Greetings. This is a new blog where I’ll be talking about things in much greater detail than Twitter can provide. Over the course of this past week, I rediscovered an anime I once left aside, sort of abandoned for years. The show in question? Nanoha.
I’ll admit, the first time I watched Nanoha, it was around 6 years ago on gogoanime or something, recently coming off the Madoka hype/suffering train. It was strange, the pacing was slow, and it felt like a cheap Cardcaptor Sakura clone. But on a whim I got past the first three episodes and as soon as I got to episode 4, it hooked me in. But before I talk about the show itself, I want to take a look at it’s opening. To me, an opening is not just for show but a set-piece for the tone of a show. It also tells us certain things about the characters, setting, and in this case, the actual conflict.
In these two frames, we see our titular main character Nanoha sitting with her knees up in what looks like an open field. Nanoha herself is outgoing and cheerful, yet the lyrics here suggest something about her that is fearful, a fear she secretly harbors. Her ferret companion, Yuuno climbs up on top of her shoulder, perhaps as an act of support.
Then we cut to a different scene inside a city, where we see this long-haired girl sitting on her couch, brushing her hair aside with a melancholic look on her face. Her name is Fate, and without giving too much away, her clashes with Nanoha are one of the main driving forces in the story. Now as to what these words in the song mean, first let’s break it down bit by bit.
“I found my own place within a kind lie” Is she fighting for something that turns out to be fake? Or perhaps she is distraught, concerned with an issue not yet known?
“And I fled inside my dreams” To put things in context, Fate is living inside a tall building with no one but her and her canine companion, Arf. They’re both isolated from everyone else in the city. Isolation is an important topic which I’ll write about in a later post.
Now we are back to Nanoha, juxtaposed in an extreme long shot in some sort of abandoned forest ruins. And here the lyrics talk of a “sea of loneliness that nobody knows”. But here’s the odd part, are these lyrics talking about Nanoha, or Fate? Yes we do see Nanoha primarily in this sequence, but upon closer inspection of the words, I believe it’s referring to the both of them.
“An intense feeling to hide the loneliness is continually injuring your heart” Nanoha is a person who wears her heart on her sleeve. She can’t stand to see others sad, or in pain. Fate on the other hand, hides away her emotions and acts aloof, especially in battle.
Nanoha and Fate fight, flying in the sky across the cityscape.

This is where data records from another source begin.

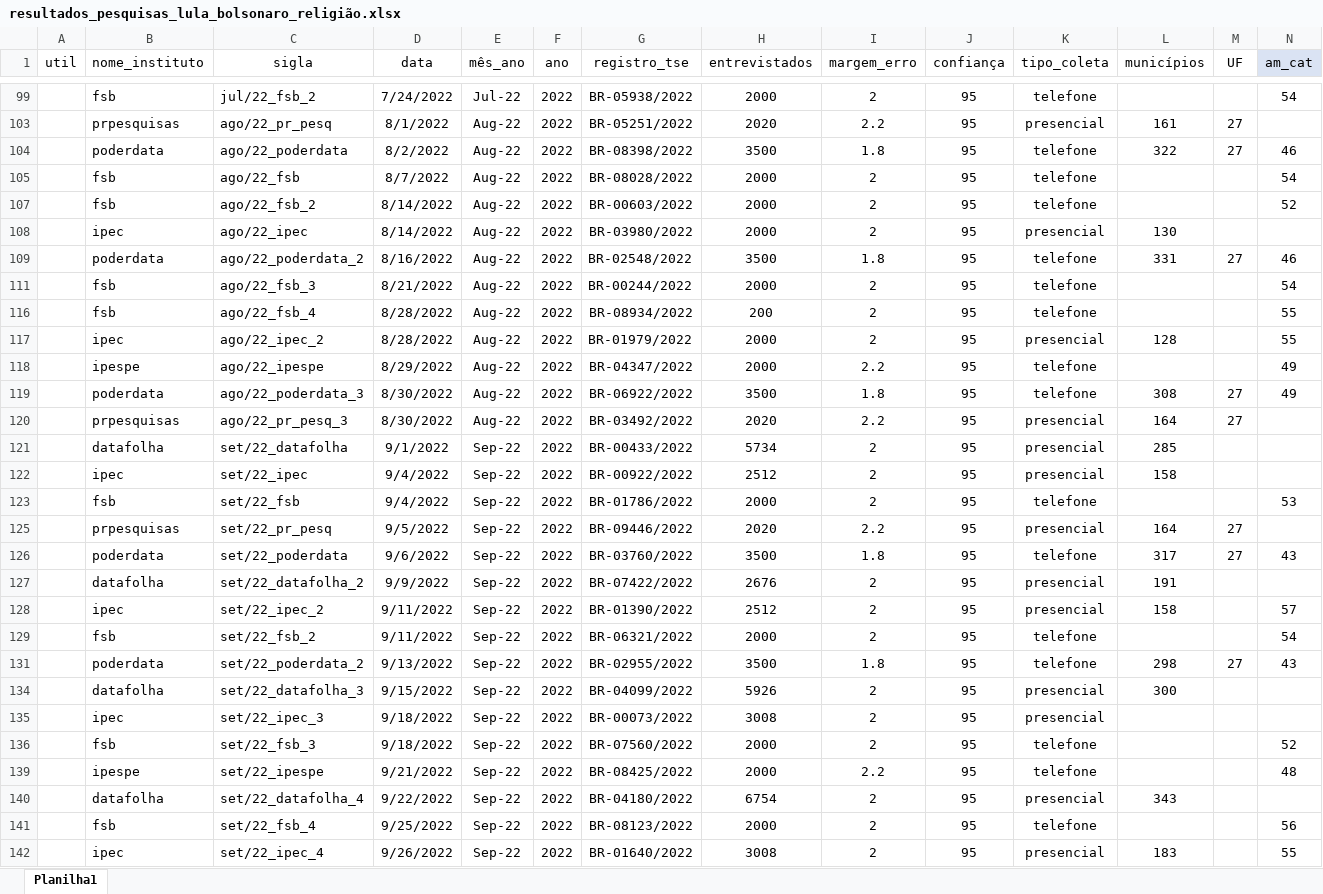
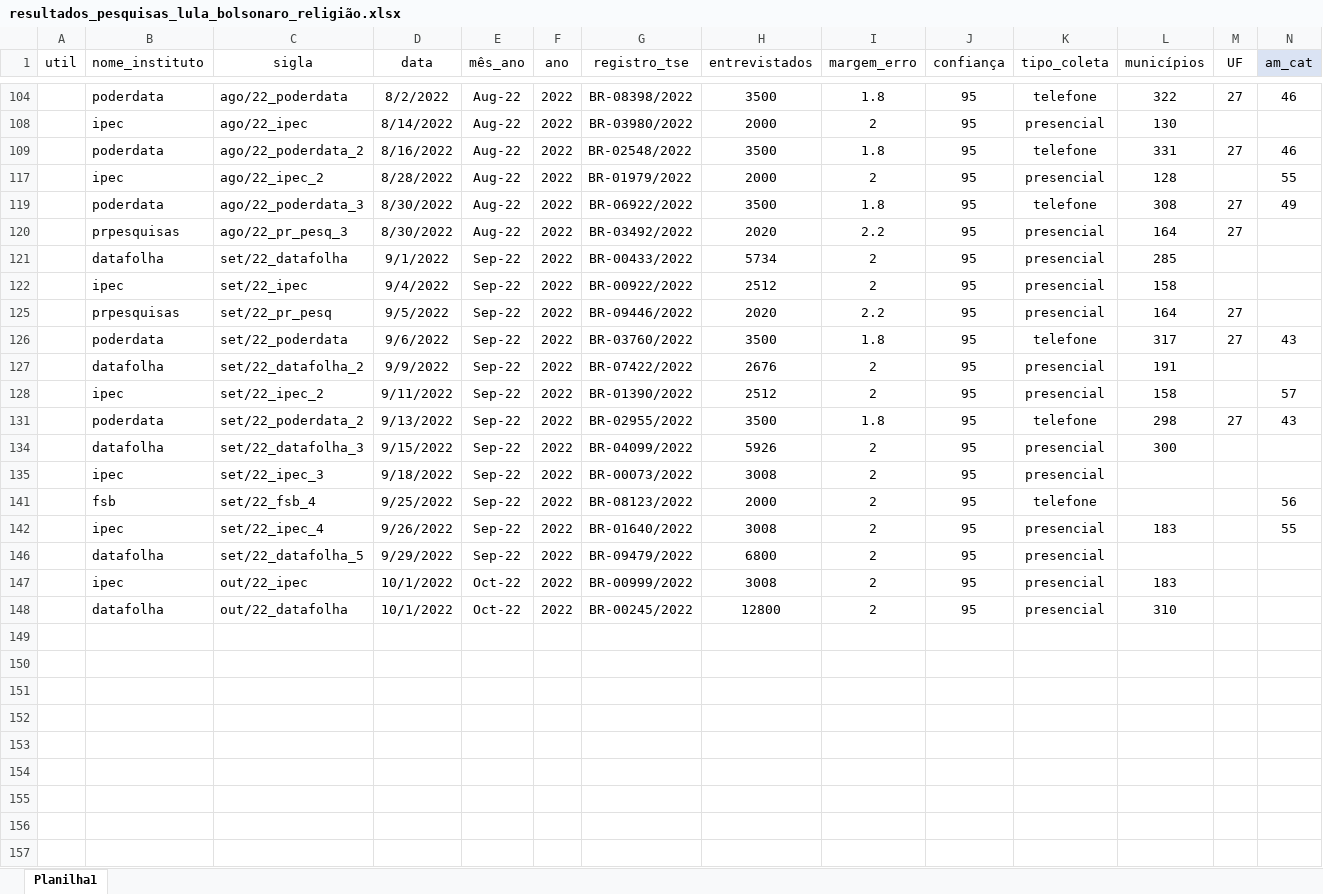
Before and after one commit to andregerardi/app-agregador-pesquisas, an Excel workbook: resultados_pesquisas_lula_bolsonaro_religião.xlsx, sheet Planilha1, drawn as a sheet; only a part is shown, gaps mark what is left out; the shorter side is filled out with more unchanged rows; values as stored, in another font and other column widths than the file's, no borders; rows hold the shown columns only; the diff covers the shown part only; the diff names each change by its address in the sheet, - before the commit and + after, or states it on an @@ line.

Commit message:
Add files via upload

```diff
--- a/resultados_pesquisas_lula_bolsonaro_religião.xlsx (sheet Planilha1)
+++ b/resultados_pesquisas_lula_bolsonaro_religião.xlsx (sheet Planilha1)
@@ row 99 hidden:  | fsb | jul/22_fsb_2 | 7/24/2022 | Jul-22 | 2022 | BR-05938/2022 | 2000 | 2 | 95 | telefone |  |  | 54 @@
@@ row 103 hidden:  | prpesquisas | ago/22_pr_pesq | 8/1/2022 | Aug-22 | 2022 | BR-05251/2022 | 2020 | 2.2 | 95 | presencial | 161 | 27 @@
@@ row 105 hidden:  | fsb | ago/22_fsb | 8/7/2022 | Aug-22 | 2022 | BR-08028/2022 | 2000 | 2 | 95 | telefone |  |  | 54 @@
@@ row 107 hidden:  | fsb | ago/22_fsb_2 | 8/14/2022 | Aug-22 | 2022 | BR-00603/2022 | 2000 | 2 | 95 | telefone |  |  | 52 @@
@@ row 111 hidden:  | fsb | ago/22_fsb_3 | 8/21/2022 | Aug-22 | 2022 | BR-00244/2022 | 2000 | 2 | 95 | telefone |  |  | 54 @@
@@ row 116 hidden:  | fsb | ago/22_fsb_4 | 8/28/2022 | Aug-22 | 2022 | BR-08934/2022 | 200 | 2 | 95 | telefone |  |  | 55 @@
@@ row 118 hidden:  | ipespe | ago/22_ipespe | 8/29/2022 | Aug-22 | 2022 | BR-04347/2022 | 2000 | 2.2 | 95 | telefone |  |  | 49 @@
@@ row 123 hidden:  | fsb | set/22_fsb | 9/4/2022 | Sep-22 | 2022 | BR-01786/2022 | 2000 | 2 | 95 | telefone |  |  | 53 @@
@@ row 129 hidden:  | fsb | set/22_fsb_2 | 9/11/2022 | Sep-22 | 2022 | BR-06321/2022 | 2000 | 2 | 95 | telefone |  |  | 54 @@
@@ row 136 hidden:  | fsb | set/22_fsb_3 | 9/18/2022 | Sep-22 | 2022 | BR-07560/2022 | 2000 | 2 | 95 | telefone |  |  | 52 @@
@@ row 139 hidden:  | ipespe | set/22_ipespe | 9/21/2022 | Sep-22 | 2022 | BR-08425/2022 | 2000 | 2.2 | 95 | telefone |  |  | 48 @@
@@ row 140 hidden:  | datafolha | set/22_datafolha_4 | 9/22/2022 | Sep-22 | 2022 | BR-04180/2022 | 6754 | 2 | 95 | presencial | 343 @@
```
Also changed, not shown: 28 hidden or unhidden rows elsewhere in this sheet.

There’s a lot of attention to detail here, like Nanoha superimposed inside Fate’s eye, to even the lyrics which let’s be honest, scream Yuri subtext all over. I’d like to mention that Mahou Shoujo Lyrical Nanoha came out in 2004, the same year one of my favorite magical girl franchises ever, Precure began. This was also a great shift for the magical girl genre as a whole, where cool action sequences began to emerge. Oh and I love the last line “I will deliver a love so soft”. This is kinda funny because it’s an oxymoron, these two 9-year old are battling to the death while Nana Mizuki sings the opening. I’m not complaining about this by the way, I think it’s great.
The end of the OP gives us an image of a Jewel Seed, this show’s collectible object for some ill-defined purpose maybe, a sequence showing shots of Nanoha’s friends and family, and two other scenes where Nanoha hovers above water, with the sky in the background, and then we see her standing above a reflection of Raising Heart, her weapon/accessory. “A warmth that might break” may represent either Nanoha’s or Fate’s feelings, while “parts itself from the past and overflows” suggest those feelings will reach their destination, unbroken. Symbolic like a laser beam, of which there are many in this show. “Do not be lured into the somber shadows” is merely a reminder that Nanoha, our protagonist mustn’t stray from her path, her journey.
So that’s Innocent Starter. It’s a well crafted opening, and while it’s not super deep or anything, it does have a purpose in setting up the show, which is what I explained earlier. This has been Ragnarock, and those familiar with me on Twitter let’s just say I’m not taking a break from Kamen Rider and Sentai, but I just wanted to express something different in words today. Soon I’ll speak about this show proper.